START Extracted records

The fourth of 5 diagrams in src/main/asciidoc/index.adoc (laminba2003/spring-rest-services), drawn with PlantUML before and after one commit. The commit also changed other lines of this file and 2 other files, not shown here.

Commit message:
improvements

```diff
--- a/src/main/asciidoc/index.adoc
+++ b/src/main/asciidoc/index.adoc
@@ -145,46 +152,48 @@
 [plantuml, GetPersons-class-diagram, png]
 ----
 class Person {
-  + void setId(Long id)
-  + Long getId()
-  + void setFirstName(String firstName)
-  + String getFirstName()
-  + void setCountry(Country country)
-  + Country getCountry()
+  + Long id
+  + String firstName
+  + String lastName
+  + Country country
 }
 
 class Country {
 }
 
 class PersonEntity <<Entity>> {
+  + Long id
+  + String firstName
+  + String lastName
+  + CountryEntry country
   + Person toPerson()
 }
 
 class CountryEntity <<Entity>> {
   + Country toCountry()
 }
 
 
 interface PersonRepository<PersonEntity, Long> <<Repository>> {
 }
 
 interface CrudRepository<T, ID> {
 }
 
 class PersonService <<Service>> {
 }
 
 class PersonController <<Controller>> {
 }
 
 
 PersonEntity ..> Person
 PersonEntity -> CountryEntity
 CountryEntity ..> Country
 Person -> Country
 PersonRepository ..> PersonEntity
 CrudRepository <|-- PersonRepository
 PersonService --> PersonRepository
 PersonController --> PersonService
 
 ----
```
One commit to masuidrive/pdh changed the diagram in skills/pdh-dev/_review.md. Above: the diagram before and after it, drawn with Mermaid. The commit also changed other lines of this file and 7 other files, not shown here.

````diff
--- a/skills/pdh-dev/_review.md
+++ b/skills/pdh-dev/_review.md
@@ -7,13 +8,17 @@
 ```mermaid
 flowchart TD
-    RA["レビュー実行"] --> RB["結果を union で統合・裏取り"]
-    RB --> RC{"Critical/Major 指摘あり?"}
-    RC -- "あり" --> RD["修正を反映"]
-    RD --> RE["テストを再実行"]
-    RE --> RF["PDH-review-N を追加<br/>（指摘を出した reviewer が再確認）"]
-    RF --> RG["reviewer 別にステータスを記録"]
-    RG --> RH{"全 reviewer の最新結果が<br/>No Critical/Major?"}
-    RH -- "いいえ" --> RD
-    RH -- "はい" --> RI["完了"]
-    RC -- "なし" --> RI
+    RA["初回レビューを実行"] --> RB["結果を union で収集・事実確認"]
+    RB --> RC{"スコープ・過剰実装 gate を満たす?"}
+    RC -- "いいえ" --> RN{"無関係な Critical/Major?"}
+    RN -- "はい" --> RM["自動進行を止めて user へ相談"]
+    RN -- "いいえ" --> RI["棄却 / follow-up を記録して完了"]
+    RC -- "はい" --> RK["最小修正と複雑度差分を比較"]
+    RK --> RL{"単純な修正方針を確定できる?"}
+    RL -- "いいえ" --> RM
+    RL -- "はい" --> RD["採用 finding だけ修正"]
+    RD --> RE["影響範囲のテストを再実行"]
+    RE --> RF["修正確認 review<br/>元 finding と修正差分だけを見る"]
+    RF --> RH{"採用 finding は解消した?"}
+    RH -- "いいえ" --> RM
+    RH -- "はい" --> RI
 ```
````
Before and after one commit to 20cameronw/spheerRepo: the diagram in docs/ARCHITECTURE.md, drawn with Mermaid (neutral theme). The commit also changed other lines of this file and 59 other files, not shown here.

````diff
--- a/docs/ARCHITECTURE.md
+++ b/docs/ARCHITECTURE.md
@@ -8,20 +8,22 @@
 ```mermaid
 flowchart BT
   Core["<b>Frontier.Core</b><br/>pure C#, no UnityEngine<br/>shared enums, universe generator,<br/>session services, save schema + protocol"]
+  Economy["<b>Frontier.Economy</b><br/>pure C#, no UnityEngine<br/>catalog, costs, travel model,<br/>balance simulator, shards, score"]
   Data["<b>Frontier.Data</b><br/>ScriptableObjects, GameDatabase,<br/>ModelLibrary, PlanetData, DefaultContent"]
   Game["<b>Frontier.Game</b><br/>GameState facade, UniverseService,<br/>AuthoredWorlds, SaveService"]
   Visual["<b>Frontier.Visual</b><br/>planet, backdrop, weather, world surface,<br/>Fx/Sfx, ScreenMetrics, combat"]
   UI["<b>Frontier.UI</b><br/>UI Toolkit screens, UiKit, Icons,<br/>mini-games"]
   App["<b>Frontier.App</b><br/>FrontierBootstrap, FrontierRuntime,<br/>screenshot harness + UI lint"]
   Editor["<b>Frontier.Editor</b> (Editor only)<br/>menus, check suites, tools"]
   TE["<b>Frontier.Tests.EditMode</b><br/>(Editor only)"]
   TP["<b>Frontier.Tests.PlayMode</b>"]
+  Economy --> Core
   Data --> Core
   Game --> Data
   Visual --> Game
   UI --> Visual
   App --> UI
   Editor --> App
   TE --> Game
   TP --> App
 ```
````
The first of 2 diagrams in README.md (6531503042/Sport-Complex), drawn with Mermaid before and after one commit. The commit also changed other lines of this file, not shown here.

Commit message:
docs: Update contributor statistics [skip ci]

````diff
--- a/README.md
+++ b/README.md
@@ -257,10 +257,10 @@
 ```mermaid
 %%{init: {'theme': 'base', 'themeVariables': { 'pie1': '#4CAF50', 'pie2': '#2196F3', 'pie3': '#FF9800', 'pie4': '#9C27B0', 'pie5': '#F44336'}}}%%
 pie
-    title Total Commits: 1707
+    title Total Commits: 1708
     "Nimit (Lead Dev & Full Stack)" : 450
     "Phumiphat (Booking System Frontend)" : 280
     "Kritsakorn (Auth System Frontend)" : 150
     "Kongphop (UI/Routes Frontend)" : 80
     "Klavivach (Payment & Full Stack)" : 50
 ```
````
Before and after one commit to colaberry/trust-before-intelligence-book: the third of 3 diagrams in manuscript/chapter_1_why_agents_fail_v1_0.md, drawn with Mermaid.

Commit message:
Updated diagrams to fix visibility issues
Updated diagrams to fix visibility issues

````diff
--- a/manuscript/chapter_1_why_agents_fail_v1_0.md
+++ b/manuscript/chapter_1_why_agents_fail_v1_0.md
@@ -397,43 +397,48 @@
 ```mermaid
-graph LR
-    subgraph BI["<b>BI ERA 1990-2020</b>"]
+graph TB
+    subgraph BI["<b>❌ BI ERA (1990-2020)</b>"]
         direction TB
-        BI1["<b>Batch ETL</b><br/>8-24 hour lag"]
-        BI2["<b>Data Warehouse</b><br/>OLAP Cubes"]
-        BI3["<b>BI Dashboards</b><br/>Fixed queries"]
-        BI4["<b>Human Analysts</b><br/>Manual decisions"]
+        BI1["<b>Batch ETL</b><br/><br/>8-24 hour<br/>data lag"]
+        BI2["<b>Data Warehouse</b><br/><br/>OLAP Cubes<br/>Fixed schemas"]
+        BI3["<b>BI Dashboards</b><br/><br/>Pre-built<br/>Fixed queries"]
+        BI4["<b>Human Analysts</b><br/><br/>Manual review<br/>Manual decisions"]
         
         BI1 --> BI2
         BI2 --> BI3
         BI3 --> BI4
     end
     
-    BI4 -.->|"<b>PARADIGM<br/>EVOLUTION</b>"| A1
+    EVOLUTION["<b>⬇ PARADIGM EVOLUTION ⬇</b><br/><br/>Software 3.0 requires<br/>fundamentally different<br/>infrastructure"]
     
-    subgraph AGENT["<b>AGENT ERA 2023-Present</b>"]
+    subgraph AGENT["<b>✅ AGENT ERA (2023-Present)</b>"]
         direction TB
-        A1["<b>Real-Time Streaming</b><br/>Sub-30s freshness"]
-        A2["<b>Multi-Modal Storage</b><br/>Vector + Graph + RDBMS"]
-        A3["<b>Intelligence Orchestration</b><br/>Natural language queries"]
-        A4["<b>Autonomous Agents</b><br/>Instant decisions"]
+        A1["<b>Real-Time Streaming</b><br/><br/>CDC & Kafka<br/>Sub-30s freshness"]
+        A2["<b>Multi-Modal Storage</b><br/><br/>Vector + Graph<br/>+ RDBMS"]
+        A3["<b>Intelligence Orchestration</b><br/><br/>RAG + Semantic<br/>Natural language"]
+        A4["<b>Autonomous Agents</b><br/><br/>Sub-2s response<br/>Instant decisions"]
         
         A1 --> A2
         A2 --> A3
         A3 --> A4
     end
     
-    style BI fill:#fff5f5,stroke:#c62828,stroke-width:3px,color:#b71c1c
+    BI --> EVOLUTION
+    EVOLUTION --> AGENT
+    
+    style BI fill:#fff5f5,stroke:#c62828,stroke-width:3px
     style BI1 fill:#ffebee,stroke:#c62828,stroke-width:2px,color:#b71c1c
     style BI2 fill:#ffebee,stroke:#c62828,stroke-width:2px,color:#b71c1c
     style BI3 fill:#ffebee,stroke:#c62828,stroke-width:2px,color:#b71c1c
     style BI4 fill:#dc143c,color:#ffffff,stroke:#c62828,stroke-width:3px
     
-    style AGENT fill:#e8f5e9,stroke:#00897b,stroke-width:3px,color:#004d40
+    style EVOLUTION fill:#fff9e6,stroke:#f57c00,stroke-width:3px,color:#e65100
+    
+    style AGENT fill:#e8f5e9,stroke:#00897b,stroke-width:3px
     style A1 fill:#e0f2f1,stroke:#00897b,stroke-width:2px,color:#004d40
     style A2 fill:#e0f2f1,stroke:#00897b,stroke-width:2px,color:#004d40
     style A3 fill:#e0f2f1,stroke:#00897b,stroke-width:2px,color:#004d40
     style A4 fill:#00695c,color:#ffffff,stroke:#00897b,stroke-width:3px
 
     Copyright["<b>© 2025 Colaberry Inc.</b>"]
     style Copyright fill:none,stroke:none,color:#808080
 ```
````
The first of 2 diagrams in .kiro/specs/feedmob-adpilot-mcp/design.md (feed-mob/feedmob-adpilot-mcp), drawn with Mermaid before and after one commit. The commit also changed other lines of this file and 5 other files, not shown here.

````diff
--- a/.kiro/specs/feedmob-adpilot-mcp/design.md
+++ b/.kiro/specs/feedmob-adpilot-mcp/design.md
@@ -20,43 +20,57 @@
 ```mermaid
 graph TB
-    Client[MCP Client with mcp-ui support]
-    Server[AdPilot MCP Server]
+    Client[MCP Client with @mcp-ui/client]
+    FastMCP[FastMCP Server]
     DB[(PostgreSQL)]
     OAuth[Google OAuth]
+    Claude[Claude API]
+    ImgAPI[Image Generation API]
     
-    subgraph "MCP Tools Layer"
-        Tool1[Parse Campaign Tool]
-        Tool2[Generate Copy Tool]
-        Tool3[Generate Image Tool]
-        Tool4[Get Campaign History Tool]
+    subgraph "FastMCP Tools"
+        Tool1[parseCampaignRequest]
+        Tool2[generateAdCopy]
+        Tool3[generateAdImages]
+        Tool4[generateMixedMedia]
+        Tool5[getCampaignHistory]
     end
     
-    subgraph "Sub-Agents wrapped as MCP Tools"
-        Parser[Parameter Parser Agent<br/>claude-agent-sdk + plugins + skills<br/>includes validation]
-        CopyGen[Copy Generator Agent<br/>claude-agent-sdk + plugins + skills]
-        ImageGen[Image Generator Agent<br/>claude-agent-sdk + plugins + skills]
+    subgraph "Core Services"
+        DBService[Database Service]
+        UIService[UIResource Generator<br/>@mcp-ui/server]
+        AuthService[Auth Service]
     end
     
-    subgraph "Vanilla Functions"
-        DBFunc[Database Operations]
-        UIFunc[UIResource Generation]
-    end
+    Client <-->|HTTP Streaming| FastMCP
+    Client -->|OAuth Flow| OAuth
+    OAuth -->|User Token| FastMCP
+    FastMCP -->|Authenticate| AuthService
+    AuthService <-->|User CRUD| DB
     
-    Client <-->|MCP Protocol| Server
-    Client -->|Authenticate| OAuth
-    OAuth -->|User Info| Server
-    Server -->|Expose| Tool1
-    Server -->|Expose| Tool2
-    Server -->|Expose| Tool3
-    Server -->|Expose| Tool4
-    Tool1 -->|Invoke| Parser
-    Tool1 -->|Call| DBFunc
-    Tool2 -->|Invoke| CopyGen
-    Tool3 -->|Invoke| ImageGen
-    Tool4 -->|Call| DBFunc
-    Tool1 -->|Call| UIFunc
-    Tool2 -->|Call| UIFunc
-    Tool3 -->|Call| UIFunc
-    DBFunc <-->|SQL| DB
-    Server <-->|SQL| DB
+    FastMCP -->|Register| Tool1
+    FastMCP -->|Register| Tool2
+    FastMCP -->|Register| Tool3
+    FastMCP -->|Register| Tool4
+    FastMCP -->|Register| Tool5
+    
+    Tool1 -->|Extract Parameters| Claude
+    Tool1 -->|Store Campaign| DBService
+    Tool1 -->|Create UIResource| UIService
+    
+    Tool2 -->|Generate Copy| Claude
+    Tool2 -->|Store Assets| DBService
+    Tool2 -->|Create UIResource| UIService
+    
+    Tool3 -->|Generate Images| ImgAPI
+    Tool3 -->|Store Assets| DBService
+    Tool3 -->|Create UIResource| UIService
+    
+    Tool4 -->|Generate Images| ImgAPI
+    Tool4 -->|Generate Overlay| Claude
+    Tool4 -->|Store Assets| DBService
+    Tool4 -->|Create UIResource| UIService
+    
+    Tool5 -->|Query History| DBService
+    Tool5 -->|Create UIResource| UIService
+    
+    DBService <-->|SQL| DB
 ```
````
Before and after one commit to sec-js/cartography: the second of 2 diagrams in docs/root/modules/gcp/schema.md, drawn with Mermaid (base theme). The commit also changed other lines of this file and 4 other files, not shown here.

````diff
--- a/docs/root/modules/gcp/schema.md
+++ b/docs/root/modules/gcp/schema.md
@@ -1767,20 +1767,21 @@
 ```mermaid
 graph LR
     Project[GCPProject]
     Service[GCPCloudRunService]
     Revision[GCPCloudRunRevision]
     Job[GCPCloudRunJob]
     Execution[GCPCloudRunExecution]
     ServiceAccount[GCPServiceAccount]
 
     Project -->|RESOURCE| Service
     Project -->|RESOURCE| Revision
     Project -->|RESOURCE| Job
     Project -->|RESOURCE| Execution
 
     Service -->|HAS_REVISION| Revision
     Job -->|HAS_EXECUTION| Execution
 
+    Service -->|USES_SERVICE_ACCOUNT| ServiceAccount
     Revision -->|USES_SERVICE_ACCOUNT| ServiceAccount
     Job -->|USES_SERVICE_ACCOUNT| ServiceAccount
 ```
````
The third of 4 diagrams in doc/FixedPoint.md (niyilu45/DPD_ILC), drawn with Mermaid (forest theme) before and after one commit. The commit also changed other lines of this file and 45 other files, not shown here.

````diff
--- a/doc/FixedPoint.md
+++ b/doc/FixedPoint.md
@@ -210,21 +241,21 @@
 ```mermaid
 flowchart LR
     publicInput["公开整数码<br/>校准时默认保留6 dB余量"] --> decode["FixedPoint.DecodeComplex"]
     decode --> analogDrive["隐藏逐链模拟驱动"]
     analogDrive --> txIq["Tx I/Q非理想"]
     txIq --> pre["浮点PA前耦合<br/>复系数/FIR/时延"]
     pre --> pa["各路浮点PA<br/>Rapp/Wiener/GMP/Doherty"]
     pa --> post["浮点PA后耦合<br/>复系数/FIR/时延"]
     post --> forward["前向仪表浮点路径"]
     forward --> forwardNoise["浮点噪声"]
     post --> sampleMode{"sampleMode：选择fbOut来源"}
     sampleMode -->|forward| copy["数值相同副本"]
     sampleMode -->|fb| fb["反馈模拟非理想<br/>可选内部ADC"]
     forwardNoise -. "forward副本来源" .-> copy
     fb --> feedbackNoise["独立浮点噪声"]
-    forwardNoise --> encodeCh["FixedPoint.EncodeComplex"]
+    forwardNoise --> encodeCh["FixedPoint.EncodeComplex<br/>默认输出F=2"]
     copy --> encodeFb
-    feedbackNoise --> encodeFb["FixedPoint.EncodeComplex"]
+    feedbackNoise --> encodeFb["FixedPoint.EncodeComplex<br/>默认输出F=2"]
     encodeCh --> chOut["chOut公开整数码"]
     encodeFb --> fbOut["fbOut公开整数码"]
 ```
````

END Extracted records

Activity:
When a line among the entries contains "Copyright", pull that line out.

Response area:
     Copyright["<b>© 2025 Colaberry Inc.</b>"]
     style Copyright fill:none,stroke:none,color:#808080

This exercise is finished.